----- Material supplied

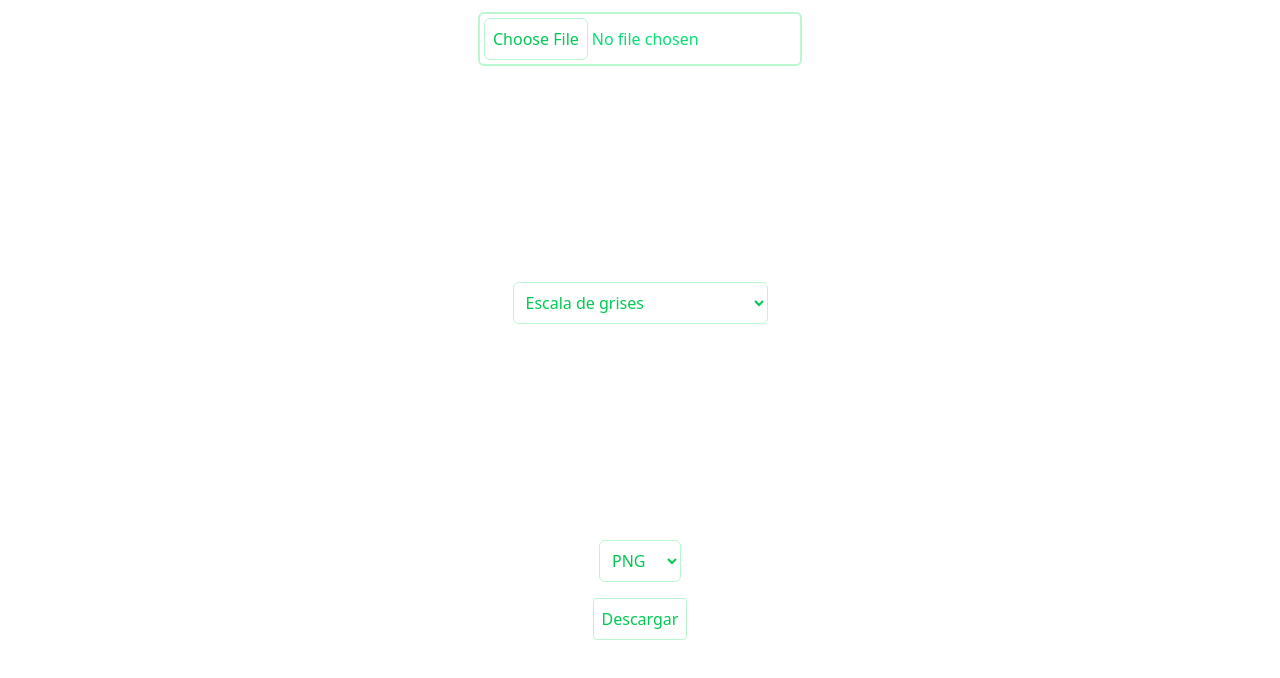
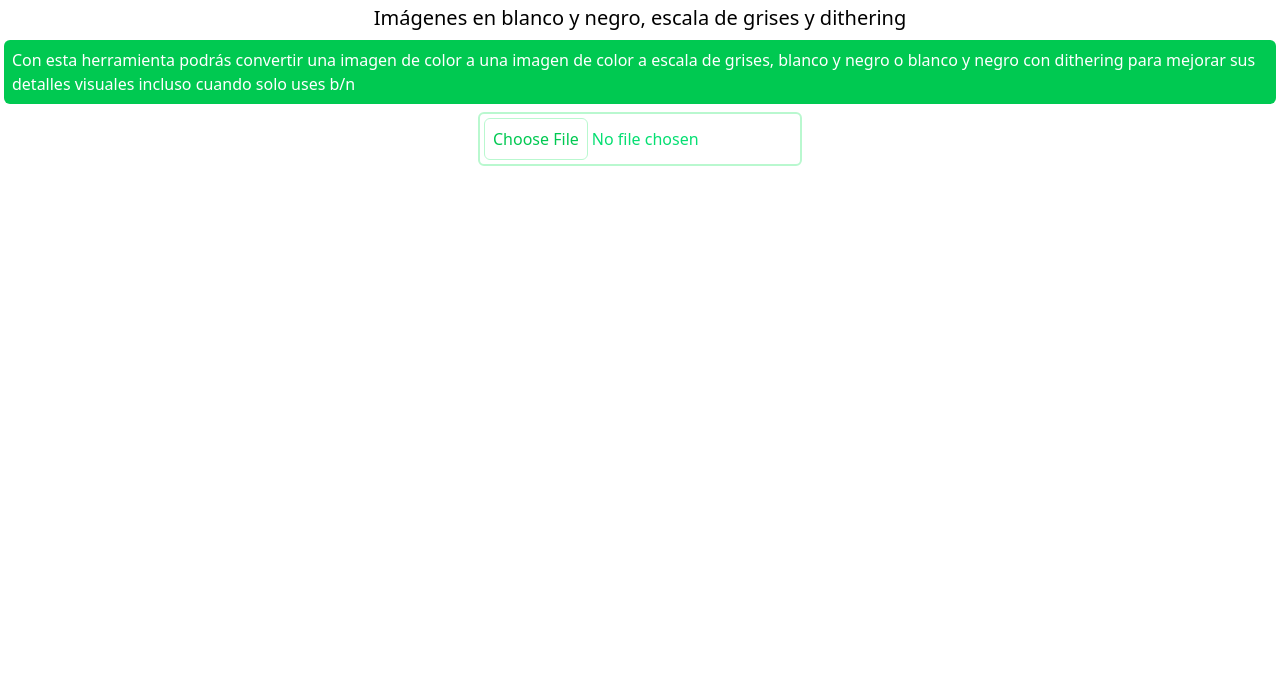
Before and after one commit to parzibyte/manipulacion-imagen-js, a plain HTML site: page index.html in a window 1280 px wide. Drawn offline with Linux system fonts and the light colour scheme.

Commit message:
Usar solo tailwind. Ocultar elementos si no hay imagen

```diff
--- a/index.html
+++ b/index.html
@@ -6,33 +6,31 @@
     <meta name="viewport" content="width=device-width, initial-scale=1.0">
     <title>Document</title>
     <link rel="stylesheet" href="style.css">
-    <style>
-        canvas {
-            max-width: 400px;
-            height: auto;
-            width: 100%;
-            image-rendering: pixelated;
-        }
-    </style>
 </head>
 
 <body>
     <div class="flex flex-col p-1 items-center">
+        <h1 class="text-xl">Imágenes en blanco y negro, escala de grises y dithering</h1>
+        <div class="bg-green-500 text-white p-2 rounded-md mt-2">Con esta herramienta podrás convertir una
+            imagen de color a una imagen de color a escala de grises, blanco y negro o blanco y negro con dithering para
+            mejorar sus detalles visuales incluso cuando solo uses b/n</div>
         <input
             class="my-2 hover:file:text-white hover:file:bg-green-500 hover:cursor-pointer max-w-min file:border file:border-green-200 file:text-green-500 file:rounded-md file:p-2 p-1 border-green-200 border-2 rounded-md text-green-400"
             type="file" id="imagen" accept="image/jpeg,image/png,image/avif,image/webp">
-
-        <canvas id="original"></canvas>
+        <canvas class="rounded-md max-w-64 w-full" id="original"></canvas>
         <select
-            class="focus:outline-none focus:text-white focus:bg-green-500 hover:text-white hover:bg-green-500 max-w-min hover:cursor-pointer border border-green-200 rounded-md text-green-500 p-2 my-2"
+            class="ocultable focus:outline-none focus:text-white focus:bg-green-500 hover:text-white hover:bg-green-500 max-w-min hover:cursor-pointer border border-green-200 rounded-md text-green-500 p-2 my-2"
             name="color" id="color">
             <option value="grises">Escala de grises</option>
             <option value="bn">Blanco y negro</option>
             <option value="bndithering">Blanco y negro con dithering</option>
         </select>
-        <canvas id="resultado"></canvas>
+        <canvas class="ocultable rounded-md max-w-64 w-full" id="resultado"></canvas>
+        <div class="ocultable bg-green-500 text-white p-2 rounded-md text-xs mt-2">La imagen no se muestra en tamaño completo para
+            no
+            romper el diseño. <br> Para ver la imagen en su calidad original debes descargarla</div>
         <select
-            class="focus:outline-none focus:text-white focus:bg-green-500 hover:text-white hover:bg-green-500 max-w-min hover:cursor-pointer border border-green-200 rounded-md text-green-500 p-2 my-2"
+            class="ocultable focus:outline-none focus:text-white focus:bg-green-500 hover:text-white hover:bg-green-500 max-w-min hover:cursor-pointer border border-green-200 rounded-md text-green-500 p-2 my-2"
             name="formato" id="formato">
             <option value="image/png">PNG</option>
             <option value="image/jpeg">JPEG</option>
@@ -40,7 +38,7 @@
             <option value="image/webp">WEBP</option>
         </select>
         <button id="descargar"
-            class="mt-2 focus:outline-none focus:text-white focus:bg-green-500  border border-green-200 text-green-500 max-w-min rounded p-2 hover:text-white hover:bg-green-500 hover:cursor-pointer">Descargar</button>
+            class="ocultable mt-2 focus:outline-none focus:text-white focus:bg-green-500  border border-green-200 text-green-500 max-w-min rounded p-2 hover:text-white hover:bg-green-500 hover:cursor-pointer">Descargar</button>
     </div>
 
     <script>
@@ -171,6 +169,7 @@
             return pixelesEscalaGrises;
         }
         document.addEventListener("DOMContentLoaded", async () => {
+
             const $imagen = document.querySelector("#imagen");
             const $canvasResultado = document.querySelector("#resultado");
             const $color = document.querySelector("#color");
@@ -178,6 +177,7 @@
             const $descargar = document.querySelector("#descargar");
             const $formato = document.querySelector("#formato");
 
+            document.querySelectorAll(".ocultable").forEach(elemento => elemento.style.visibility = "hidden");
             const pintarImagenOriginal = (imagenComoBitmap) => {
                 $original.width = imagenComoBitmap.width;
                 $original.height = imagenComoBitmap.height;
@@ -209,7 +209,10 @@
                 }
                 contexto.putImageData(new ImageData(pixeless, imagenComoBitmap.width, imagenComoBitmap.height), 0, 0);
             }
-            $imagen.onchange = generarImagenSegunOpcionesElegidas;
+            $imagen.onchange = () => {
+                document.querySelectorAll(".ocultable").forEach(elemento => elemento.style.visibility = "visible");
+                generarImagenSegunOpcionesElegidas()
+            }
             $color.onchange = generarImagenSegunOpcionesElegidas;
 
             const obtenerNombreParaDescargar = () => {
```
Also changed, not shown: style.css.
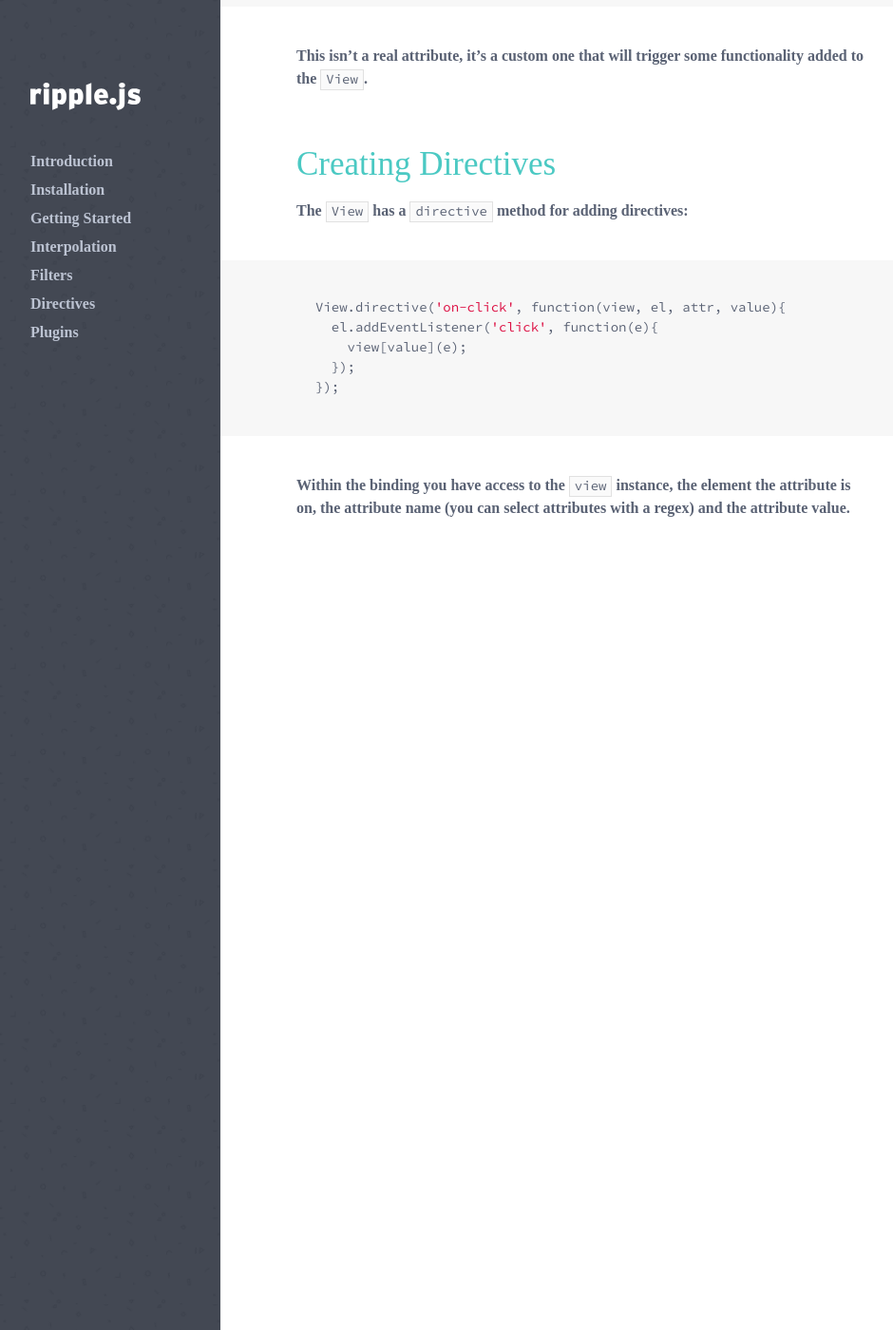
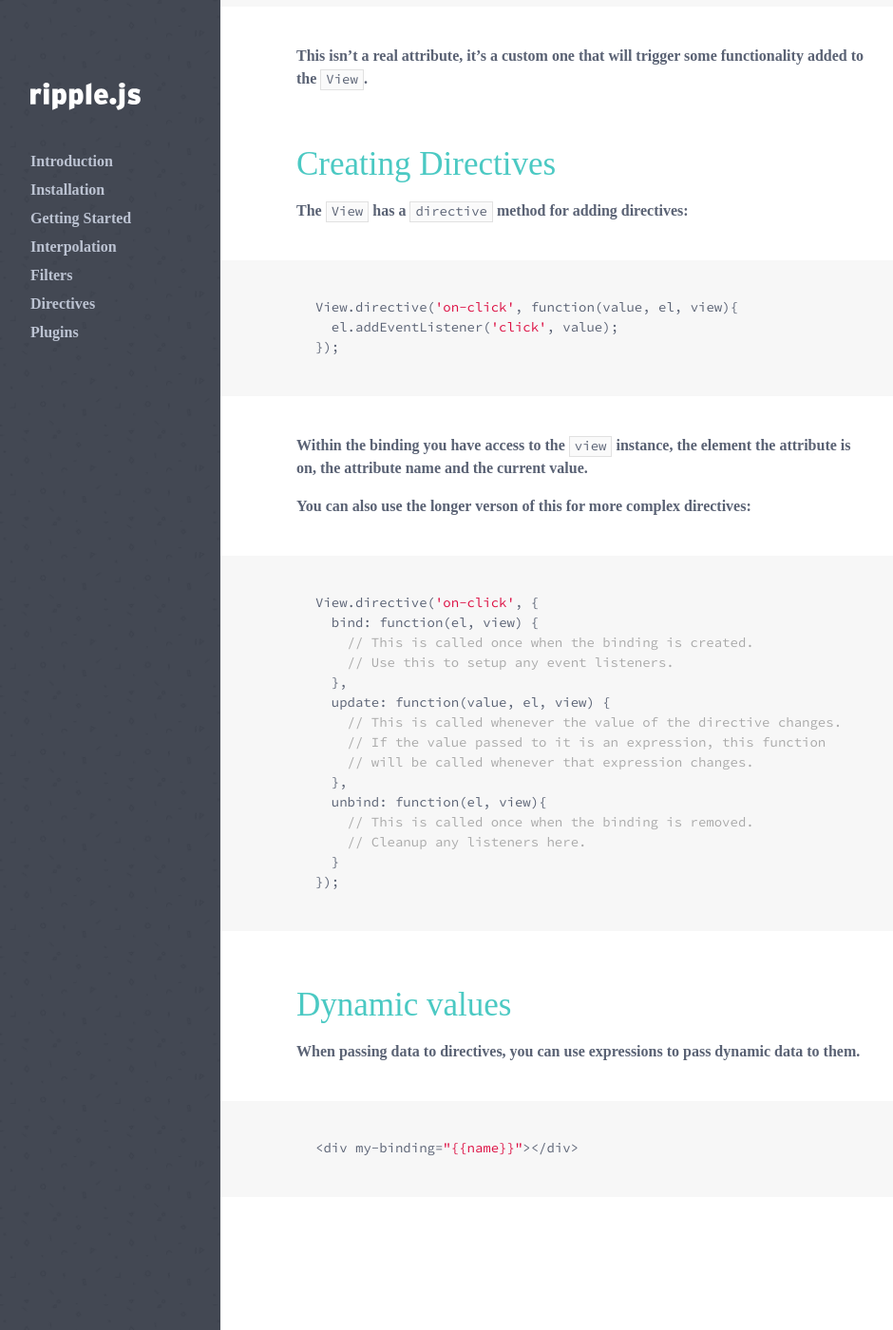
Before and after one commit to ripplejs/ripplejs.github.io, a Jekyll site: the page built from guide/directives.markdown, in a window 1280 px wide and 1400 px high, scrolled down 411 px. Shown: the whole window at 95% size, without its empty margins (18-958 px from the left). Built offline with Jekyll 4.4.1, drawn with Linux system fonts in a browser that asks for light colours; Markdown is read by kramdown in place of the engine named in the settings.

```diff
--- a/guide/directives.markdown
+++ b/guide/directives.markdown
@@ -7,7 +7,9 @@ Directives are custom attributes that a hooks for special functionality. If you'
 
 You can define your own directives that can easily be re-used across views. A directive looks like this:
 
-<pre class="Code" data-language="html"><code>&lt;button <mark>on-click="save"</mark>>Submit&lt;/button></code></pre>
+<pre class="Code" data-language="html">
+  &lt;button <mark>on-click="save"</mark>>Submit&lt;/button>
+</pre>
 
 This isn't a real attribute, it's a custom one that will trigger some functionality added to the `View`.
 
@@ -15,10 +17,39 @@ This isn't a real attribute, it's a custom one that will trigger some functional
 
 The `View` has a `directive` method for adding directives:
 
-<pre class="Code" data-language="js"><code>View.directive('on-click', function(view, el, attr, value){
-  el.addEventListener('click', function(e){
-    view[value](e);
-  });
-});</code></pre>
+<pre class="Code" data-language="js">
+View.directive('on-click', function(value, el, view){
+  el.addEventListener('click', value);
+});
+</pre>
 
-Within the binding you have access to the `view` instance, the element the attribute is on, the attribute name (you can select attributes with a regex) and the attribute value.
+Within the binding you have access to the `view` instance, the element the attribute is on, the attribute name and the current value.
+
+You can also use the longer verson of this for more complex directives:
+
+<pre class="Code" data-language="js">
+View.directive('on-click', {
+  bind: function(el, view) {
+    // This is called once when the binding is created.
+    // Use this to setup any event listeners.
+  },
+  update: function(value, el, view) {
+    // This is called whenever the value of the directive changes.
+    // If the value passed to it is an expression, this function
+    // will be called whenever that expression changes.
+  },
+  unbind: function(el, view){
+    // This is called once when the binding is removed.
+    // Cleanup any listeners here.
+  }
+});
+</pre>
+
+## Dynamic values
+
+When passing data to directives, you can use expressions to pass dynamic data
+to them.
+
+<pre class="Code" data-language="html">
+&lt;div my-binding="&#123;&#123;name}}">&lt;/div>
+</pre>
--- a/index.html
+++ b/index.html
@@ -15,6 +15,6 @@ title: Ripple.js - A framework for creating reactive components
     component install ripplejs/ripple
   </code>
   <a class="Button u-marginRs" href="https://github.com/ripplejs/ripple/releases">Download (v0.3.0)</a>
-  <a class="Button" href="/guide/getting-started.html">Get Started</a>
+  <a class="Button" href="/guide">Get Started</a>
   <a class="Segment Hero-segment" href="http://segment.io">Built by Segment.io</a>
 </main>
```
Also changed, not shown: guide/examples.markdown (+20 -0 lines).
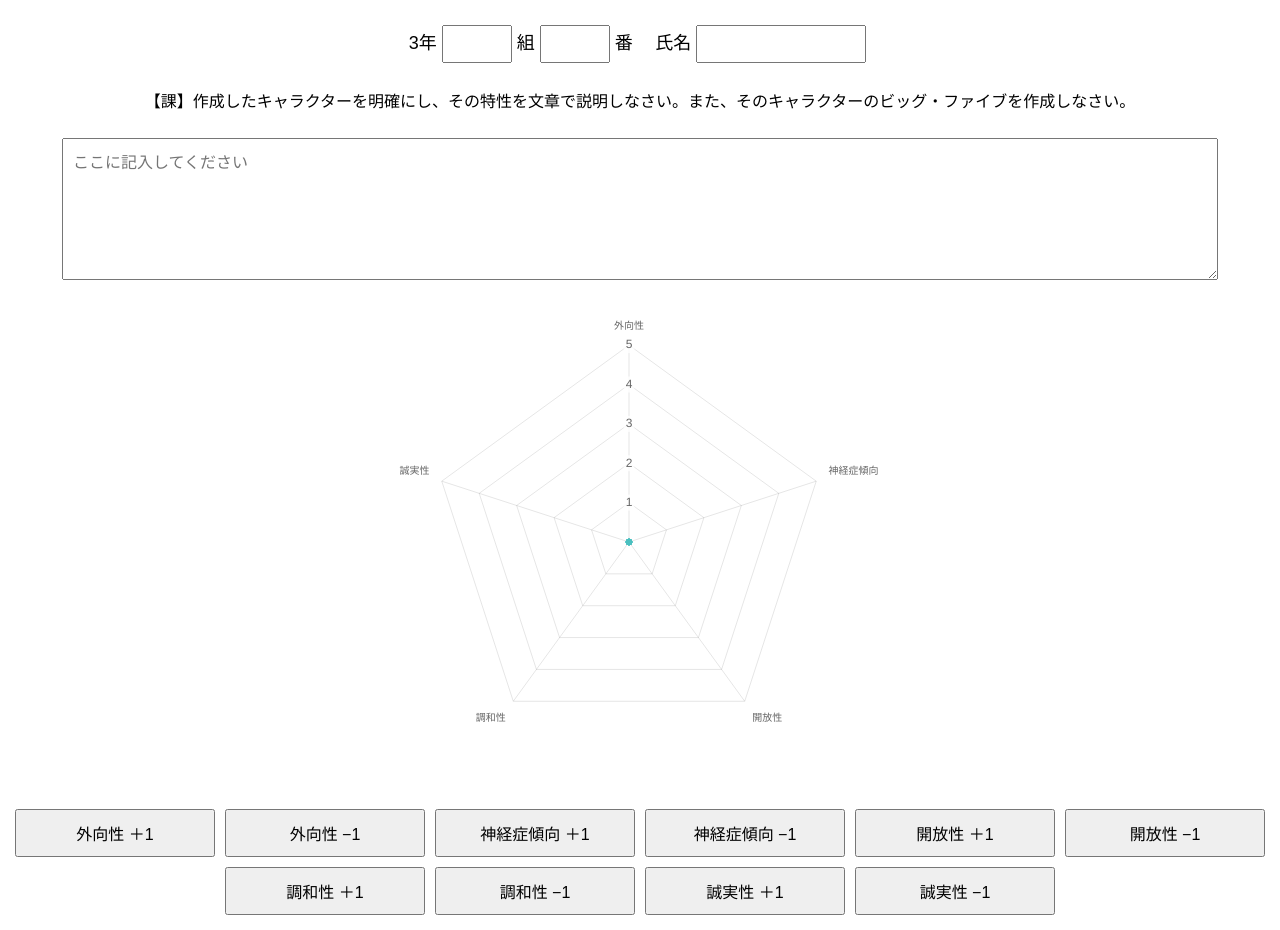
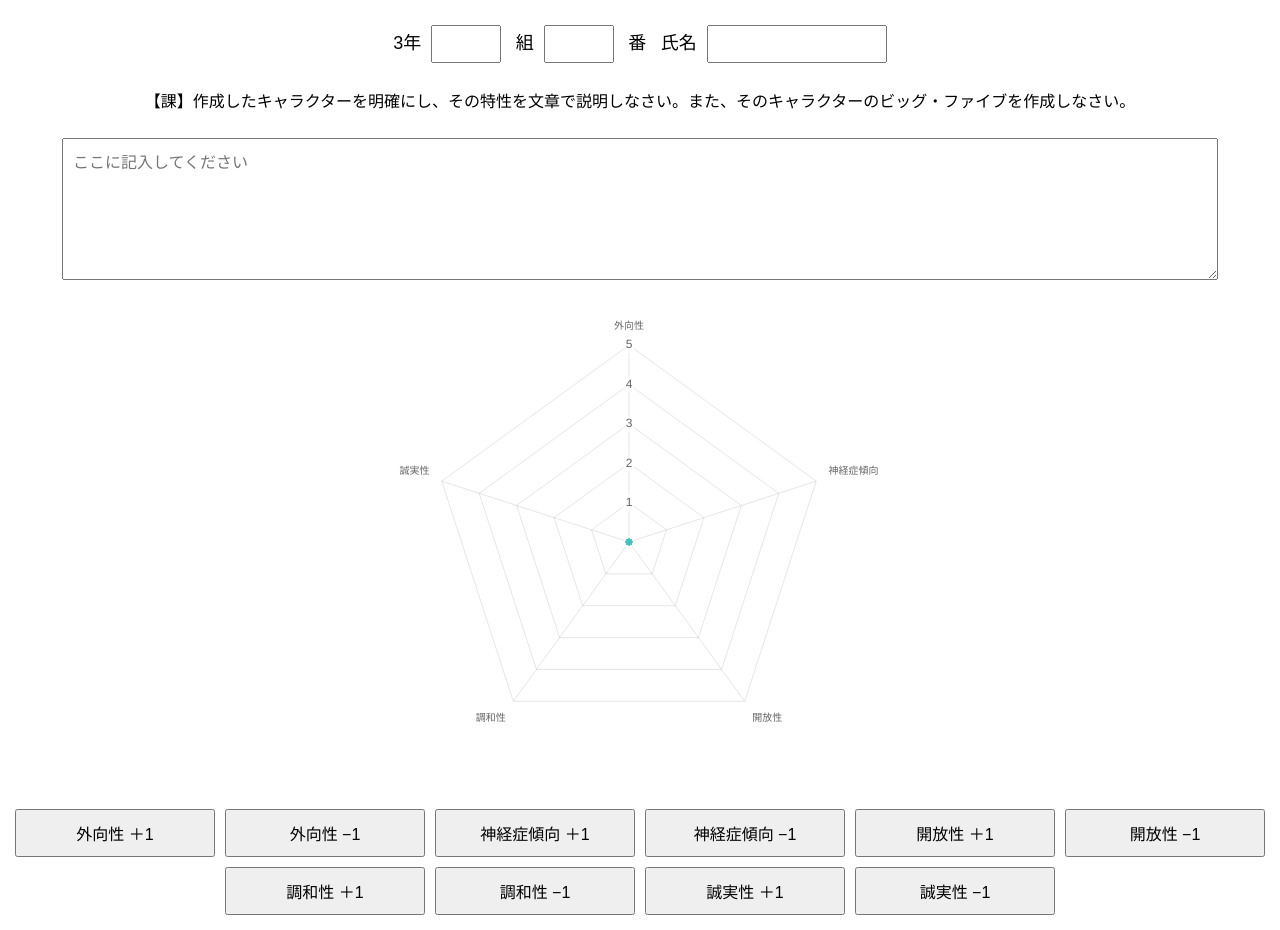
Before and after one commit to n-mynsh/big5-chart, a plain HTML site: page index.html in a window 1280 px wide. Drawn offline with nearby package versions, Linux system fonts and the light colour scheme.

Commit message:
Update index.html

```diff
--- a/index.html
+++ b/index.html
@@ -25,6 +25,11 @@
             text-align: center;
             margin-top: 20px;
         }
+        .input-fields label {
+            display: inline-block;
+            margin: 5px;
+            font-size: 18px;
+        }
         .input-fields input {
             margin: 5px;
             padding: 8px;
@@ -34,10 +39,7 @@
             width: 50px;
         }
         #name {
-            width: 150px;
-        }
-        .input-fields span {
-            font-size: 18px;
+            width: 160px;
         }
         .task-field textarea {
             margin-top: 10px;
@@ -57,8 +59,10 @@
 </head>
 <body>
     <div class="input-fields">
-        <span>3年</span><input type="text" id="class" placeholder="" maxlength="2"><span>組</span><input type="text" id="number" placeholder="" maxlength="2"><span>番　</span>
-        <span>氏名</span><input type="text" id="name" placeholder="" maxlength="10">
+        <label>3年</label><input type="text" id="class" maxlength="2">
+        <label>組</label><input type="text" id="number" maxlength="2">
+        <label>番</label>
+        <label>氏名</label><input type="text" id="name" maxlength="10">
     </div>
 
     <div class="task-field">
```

----------

_Task goal:_
Scan the entries above and copy each line where "guide" occurs.

_Problem solution:_
Before and after one commit to ripplejs/ripplejs.github.io, a Jekyll site: the page built from guide/directives.markdown, in a window 1280 px wide and 1400 px high, scrolled down 411 px. Shown: the whole window at 95% size, without its empty margins (18-958 px from the left). Built offline with Jekyll 4.4.1, drawn with Linux system fonts in a browser that asks for light colours; Markdown is read by kramdown in place of the engine named in the settings.
--- a/guide/directives.markdown
+++ b/guide/directives.markdown
-  <a class="Button" href="/guide/getting-started.html">Get Started</a>
+  <a class="Button" href="/guide">Get Started</a>
Also changed, not shown: guide/examples.markdown (+20 -0 lines).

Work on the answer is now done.